The lower portion of the Urban Liftgate concept, below the bumper, is designed with a textured effect that imparts a feel similar to that of sharkskin, an unusual finish achieved totally through a new painting technique. Its varnish coat contains microbeads that produce a granulated effect. It is a technique that Faurecia was the first to industrialize on plastic parts, when it created a textured surface for the bumpers of the Peugeot 208 facelift (2015) in ice grey and ice silver shades.
Besides its styling advantages, the texturing helps protect the varnish from micro-scratches and better sustain frequent high-pressure water car washing.
In the area beneath the rear glazing (window) and in the areas surrounding the rear air-flow ducts, Faurecia has sprayed on a metallized paint that replaces expensive chrome while creating a shiny chrome appearance. To achieve this look, Faurecia first applies a primer. Then it sprays two liquid components on the part that produce a chemical reaction, which converts the liquids to a thin, solid-metallic layer with a mirror-like finish. Varnish can be applied atop this layer to add any of a number of colors.
Among the benefits of spray metallization are its exceptional cost-efficiency compared with actual chrome and the large diversity of color options that simply cannot be attained with chrome itself.
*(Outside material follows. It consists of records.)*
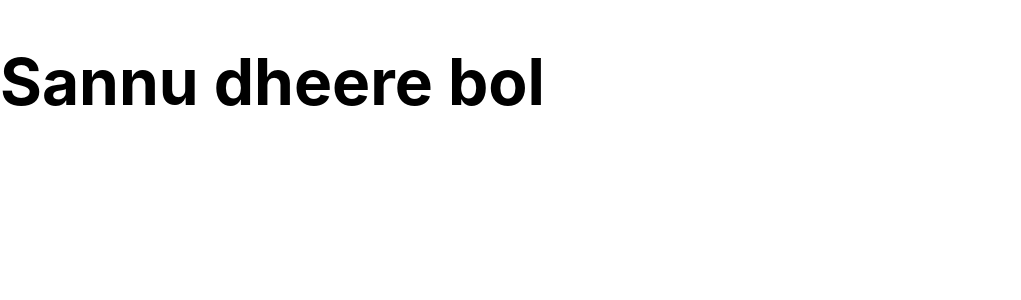
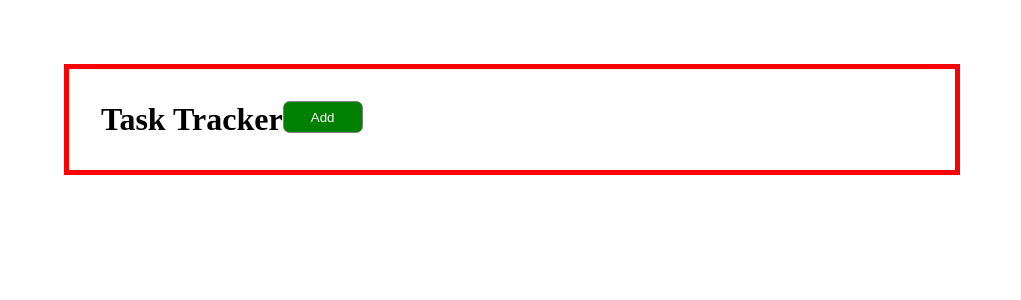
Before and after one commit to gantavya99/First-React-App, a React (Create React App) app: page / in a window 1280 px wide. Shown: the top 300 px of the page, without its empty margins (0-1021 px from the left). Built offline with nearby package versions, Linux system fonts and the light colour scheme.

Commit message:
Added button component

```diff
--- a/src/App.js
+++ b/src/App.js
@@ -4,7 +4,8 @@ function App() {
   return (
     <div className="App">
      <h1>
-     <Header title = 'Sannu dheere bol'/>
+     <Header/>
+
      </h1>
     </div>
   );
--- a/src/Header.js
+++ b/src/Header.js
@@ -1,9 +1,14 @@
-const Header=(props)=>{
+import Button from "./button";
+const Header=({title})=>{
     return (
-        <header>
+
+        <header className='header'>
+            <div className='container'>
             <h1>
-                {props.title}
+                {title}
             </h1>
+            <Button/>
+            </div>
         </header>
     )
 };
--- /dev/null
+++ b/src/button.js
@@ -0,0 +1,6 @@
+const Button=(props)=>{
+    return(
+        <button className='btn'>Add</button>
+    )
+}
+export default Button
--- a/src/index.css
+++ b/src/index.css
@@ -1,13 +1,33 @@
-body {
-  margin: 0;
-  font-family: -apple-system, BlinkMacSystemFont, 'Segoe UI', 'Roboto', 'Oxygen',
-    'Ubuntu', 'Cantarell', 'Fira Sans', 'Droid Sans', 'Helvetica Neue',
-    sans-serif;
-  -webkit-font-smoothing: antialiased;
-  -moz-osx-font-smoothing: grayscale;
+*{
+  box-sizing:border-box;
+  margin:0;
+  padding:0;
 }
 
-code {
-  font-family: source-code-pro, Menlo, Monaco, Consolas, 'Courier New',
-    monospace;
+.container{
+  border:5px solid red;
+  margin:2em;
+  padding:1em;
+  display:flex;
+  width:70%;
+ }
+.header{
+  display:flex;
+  justify-content: space-between;
+  margin-bottom: 20px;
+
 }
+h1{
+  font-size:2rem;
+}
+.btn{
+  background-color:green;
+  align-items: flex-end;
+  height:2rem;
+  justify-content: space-between;
+  min-height:fit-content;
+  width:6em;
+  border-radius: 0.5em;
+  border:0.5px grey solid;
+  color:white;
+}
```
Also changed, not shown: src/setupTests.js (deleted, +0 -5 lines), src/logo.svg (deleted).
The process is much more environmentally friendly than working with chrome, as well. It costs 5 to 20 percent less than chrome electroplating and weights 10 to 20 percent less than chrome.
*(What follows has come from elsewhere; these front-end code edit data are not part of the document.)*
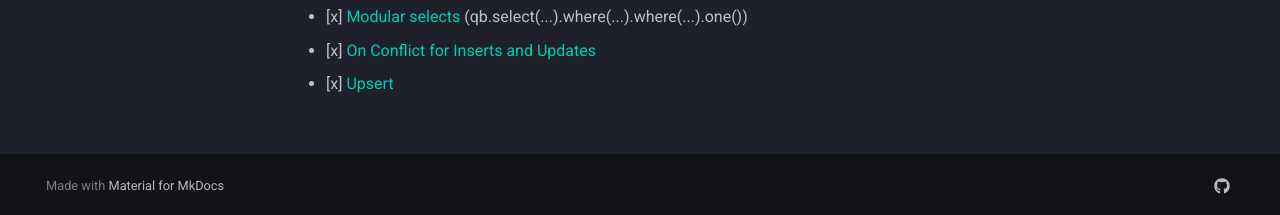
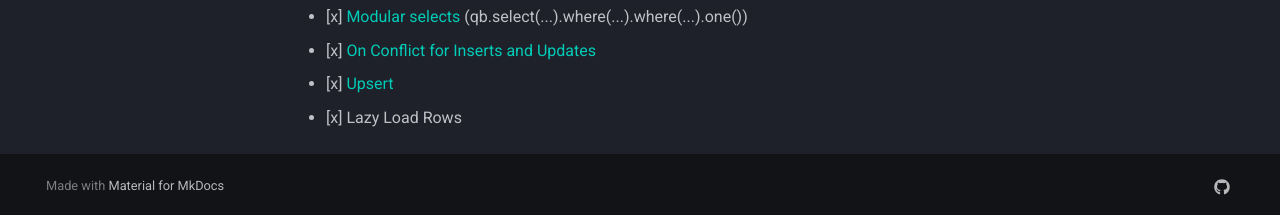
Before and after one commit to G4brym/workers-qb, an MkDocs documentation site: the page built from docs/pages/index.md, in a window 1280 px wide and 1076 px high. Shown: the part 858-1073 px from the top of the window. Built offline with MkDocs 1.6.1 and Material for MkDocs 9.7.7, drawn with Linux system fonts in a browser that asks for light colours; comment, search, counter and statistics services are not loaded.

Commit message:
Bump version

```diff
--- a/docs/pages/index.md
+++ b/docs/pages/index.md
@@ -28,3 +28,4 @@ Currently, 3 databases are supported:
 - [x] [Modular selects](https://workers-qb.massadas.com/modular-selects/) (qb.select(...).where(...).where(...).one())
 - [x] [On Conflict for Inserts and Updates](https://workers-qb.massadas.com/advanced-queries/onConflict/)
 - [x] [Upsert](https://workers-qb.massadas.com/advanced-queries/upsert/)
+- [x] Lazy Load Rows
--- a/package.json
+++ b/package.json
@@ -1,6 +1,6 @@
 {
   "name": "workers-qb",
-  "version": "1.8.0",
+  "version": "1.9.0",
   "description": "Zero dependencies Query Builder for Cloudflare Workers",
   "main": "./dist/index.js",
   "module": "./dist/index.mjs",
```
Also changed, not shown: README.md, 1 other file.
Yet another important advantage is that the sprayed metallic finish can be backlighted, unlike the normal chrome process, because it is applied as a very thin metallic layer.
Textured painting is currently available from Faurecia, and metallized spray is expected to begin appearing on vehicles in 2018.
INVISIBLE THIRD BRAKE LIGHT
Designers have been frustrated by constraints that require a third brake light to be mounted in a rear window or on a spoiler. Faurecia has developed a way to integrate this brake light invisibly into the spoiler along the rear roof line.
The LED lighting module is covered with a rigid, transparent strip of polymethyl methacrylate (PMMA) material tinted to match the spoiler. When the light is not activated, the strip blends into the spoiler and cannot be seen. When the brake is applied, the LEDs light the transparent cover from behind with the familiar red glow of a brake light. Thus, the light cover serves as decoration until it needs to function as a warning light.
A similar technique is used with the other two brake lights above the bumper. The areas over the lights remain dark when the car is not braking, covered by translucent mold-in-color panels with high-end translucent metallic paint. When the brake is activated, hidden red lights behind the panels shine through the covers with the familiar intense red glow.
A new lighting function, using a similar hidden-light technique, has been added around decorative air ducts that resemble dual tailpipes. When unlit, the area surrounding the ducts looks like chrome. When the liftgate is raised, however, the area around the ducts illuminates, providing additional tail lights that substitute for those that have been raised into the air with the liftgate.
This invisible lighting system will be offered to vehicle designers early in 2017 for 2019 vehicles.
The Urban Liftgate concept’s textured and metallized paints lend themselves to a novel Faurecia laser engraving methodology. The paint is applied in two colored layers. A laser then is used to cut through the top colored layer, creating a design, words or images. A clear coat is then applied at the end of the process. This technique has been used on the Peugeot 208 to create customized versions of the vehicle. Faurecia envisions automakers incorporating it into stylish cars and trucks with sporty, artistic or even monogrammed designs.
Laser decoration currently is in production, and its applications are anticipated to expand in conjunction with other rear-end innovations.